======== Given records

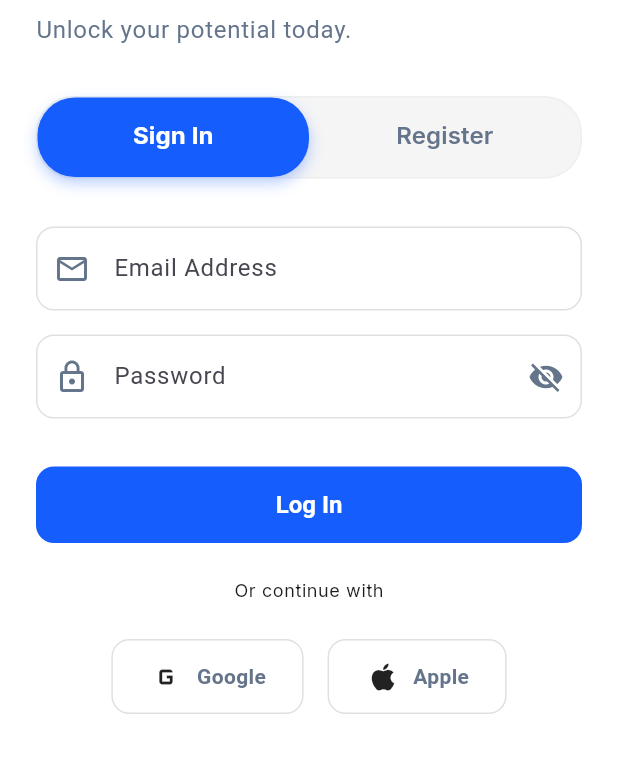
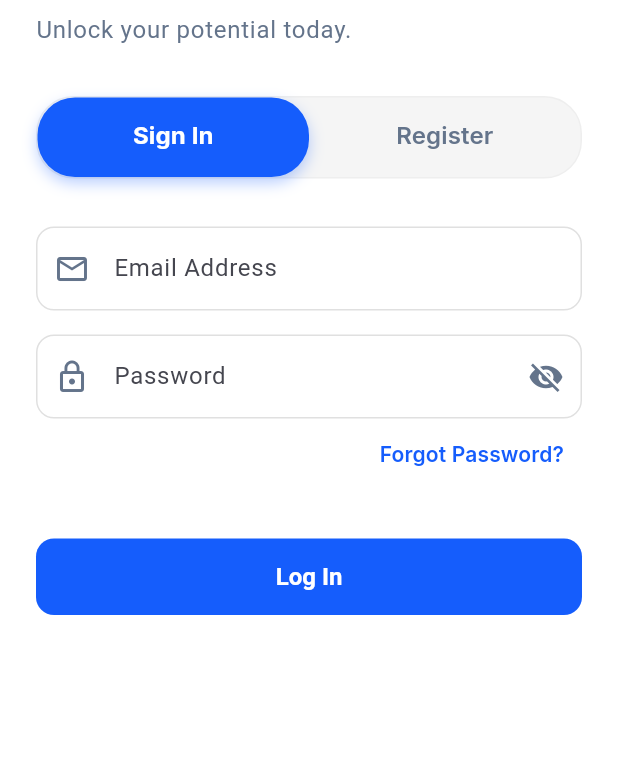
Before and after one commit to Devheyru/RISETECHPRENEUR-Mobile-App, a Flutter app: the AuthScreen screen opened directly, on a phone screen of 412 x 824 dp, the part 252-1025 px from its top. Run offline on Flutter 3.47's test engine with Material 3 defaults, Android fonts, the phone set to English and light mode, and no system bars; our stand-ins replace cloud_firestore, firebase_auth, firebase_core, flutter_riverpod, google_fonts; accounts and stored records are empty; network calls fail.

Commit message:
Auth Ui modified

```diff
--- a/risetechpreneur/lib/data/models.dart
+++ b/risetechpreneur/lib/data/models.dart
@@ -1,4 +1,5 @@
 /// Core domain models used across the RiseTechpreneur app.
+library;
 
 /// Represents a single course in the RiseTechpreneur catalog.
 class Course {
--- a/risetechpreneur/lib/presentation/screens/auth_screen.dart
+++ b/risetechpreneur/lib/presentation/screens/auth_screen.dart
@@ -1,4 +1,5 @@
 import 'package:flutter/material.dart';
+import 'package:flutter/services.dart';
 import 'package:flutter_riverpod/flutter_riverpod.dart';
 import 'package:risetechpreneur/core/app_theme.dart';
 import 'package:risetechpreneur/data/auth_provider.dart';
@@ -24,6 +25,7 @@ class _AuthScreenState extends ConsumerState<AuthScreen>
   final _passwordController = TextEditingController();
   final _confirmPasswordController = TextEditingController();
   final _nameController = TextEditingController();
+  final _phoneController = TextEditingController();
 
   bool _isLoading = false;
   bool _isPasswordVisible = false;
@@ -47,6 +49,7 @@ class _AuthScreenState extends ConsumerState<AuthScreen>
     _passwordController.dispose();
     _confirmPasswordController.dispose();
     _nameController.dispose();
+    _phoneController.dispose();
     super.dispose();
   }
 
@@ -55,6 +58,20 @@ class _AuthScreenState extends ConsumerState<AuthScreen>
     if (value == null || value.isEmpty) return 'Email is required';
     final emailRegex = RegExp(r'^[\w-\.]+@([\w-]+\.)+[\w-]{2,4}$');
     if (!emailRegex.hasMatch(value)) return 'Enter a valid email';
+    return null;
+  }
+
+  String? _validatePhone(String? value) {
+    if (value == null || value.isEmpty) {
+      return 'Phone number is required';
+    }
+
+    final phoneRegex = RegExp(r'^\d{10,}$'); // only digits, minimum 10 digits
+
+    if (!phoneRegex.hasMatch(value)) {
+      return 'Enter a valid phone number (digits only)';
+    }
+
     return null;
   }
 
@@ -86,6 +103,7 @@ class _AuthScreenState extends ConsumerState<AuthScreen>
           _emailController.text,
           _passwordController.text,
           _nameController.text,
+          _phoneController.text,
         );
       }
 
@@ -188,6 +206,16 @@ class _AuthScreenState extends ConsumerState<AuthScreen>
                                 (v) => v!.isEmpty ? "Name is required" : null,
                           ),
                           const SizedBox(height: 16),
+                          _buildTextField(
+                            controller: _phoneController,
+                            label: "Phone Number",
+                            icon: Icons.phone_outlined,
+                            validator: _validatePhone,
+                            inputFormatters: [
+                              FilteringTextInputFormatter.digitsOnly,
+                            ],
+                          ),
+                          const SizedBox(height: 16),
                         ],
 
                         _buildTextField(
@@ -211,6 +239,24 @@ class _AuthScreenState extends ConsumerState<AuthScreen>
                           },
                           validator: _validatePassword,
                         ),
+
+                        if (_tabController.index == 0) ...[
+                          Align(
+                            alignment: Alignment.centerRight,
+                            child: TextButton(
+                              onPressed: () {
+                                // TODO: Implement Forgot Password UI/Logic
+                              },
+                              child: const Text(
+                                "Forgot Password?",
+                                style: TextStyle(
+                                  color: AppColors.primaryBlue,
+                                  fontWeight: FontWeight.w600,
+                                ),
+                              ),
+                            ),
+                          ),
+                        ],
 
                         if (_tabController.index == 1) ...[
                           const SizedBox(height: 16),
@@ -257,28 +303,6 @@ class _AuthScreenState extends ConsumerState<AuthScreen>
                             ),
                   ),
                 ),
-
-                const SizedBox(height: 24),
-
-                // Social Login Placeholder
-                Center(
-                  child: Text(
-                    "Or continue with",
-                    style: Theme.of(context).textTheme.bodySmall,
-                  ),
-                ),
-                const SizedBox(height: 24),
-                Row(
-                  mainAxisAlignment: MainAxisAlignment.center,
-                  children: [
-                    _buildSocialButton(
-                      Icons.g_mobiledata,
-                      "Google",
-                    ), // Mock Icon
-                    const SizedBox(width: 16),
-                    _buildSocialButton(Icons.apple, "Apple"),
-                  ],
-                ),
               ],
             ),
           ),
@@ -295,11 +319,24 @@ class _AuthScreenState extends ConsumerState<AuthScreen>
     bool isVisible = false,
     VoidCallback? onVisibilityChanged,
     String? Function(String?)? validator,
+
+    // ADD THIS
+    List<TextInputFormatter>? inputFormatters,
+
+    // OPTIONAL (useful for numeric fields)
+    TextInputType? keyboardType,
   }) {
     return TextFormField(
       controller: controller,
       obscureText: isPassword && !isVisible,
       validator: validator,
+
+      // ADD THIS
+      inputFormatters: inputFormatters,
+
+      // OPTIONAL
+      keyboardType: keyboardType,
+
       decoration: InputDecoration(
         labelText: label,
         prefixIcon: Icon(icon, color: AppColors.textGrey),
@@ -330,25 +367,4 @@ class _AuthScreenState extends ConsumerState<AuthScreen>
       ),
     );
   }
-
-  Widget _buildSocialButton(IconData icon, String label) {
-    return InkWell(
-      onTap: () {}, // Trigger Firebase Social Auth here
-      borderRadius: BorderRadius.circular(12),
-      child: Container(
-        padding: const EdgeInsets.symmetric(horizontal: 24, vertical: 12),
-        decoration: BoxDecoration(
-          border: Border.all(color: Colors.grey.shade300),
-          borderRadius: BorderRadius.circular(12),
-        ),
-        child: Row(
-          children: [
-            Icon(icon),
-            const SizedBox(width: 8),
-            Text(label, style: const TextStyle(fontWeight: FontWeight.w600)),
-          ],
-        ),
-      ),
-    );
-  }
 }
--- a/risetechpreneur/lib/presentation/screens/more_screen.dart
+++ b/risetechpreneur/lib/presentation/screens/more_screen.dart
@@ -1,6 +1,5 @@
 import 'package:flutter/material.dart';
 import 'package:risetechpreneur/core/app_theme.dart';
-import 'package:risetechpreneur/presentation/screens/settings_screen.dart';
 
 class MoreScreen extends StatelessWidget {
   const MoreScreen({super.key});
--- a/risetechpreneur/pubspec.yaml
+++ b/risetechpreneur/pubspec.yaml
@@ -38,6 +38,9 @@ dependencies:
   google_fonts: ^6.3.2
   url_launcher: ^6.3.2
   mailer: ^6.6.0
+  firebase_core: ^4.2.1
+  firebase_auth: ^6.1.2
+  cloud_firestore: ^6.1.0
 
 dev_dependencies:
   flutter_test:
```
Also changed, not shown: risetechpreneur/lib/data/auth_provider.dart (+59 -23 lines), risetechpreneur/lib/main.dart (+6 -1 lines), risetechpreneur/firebase.json (added), risetechpreneur/lib/firebase_options.dart (added), risetechpreneur/pubspec.lock, 7 other files.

================

Try it: Please find each line in the records above that holds the word "validator", and copy it.

Exercise result:
+                            validator: _validatePhone,
                           validator: _validatePassword,
     String? Function(String?)? validator,
       validator: validator,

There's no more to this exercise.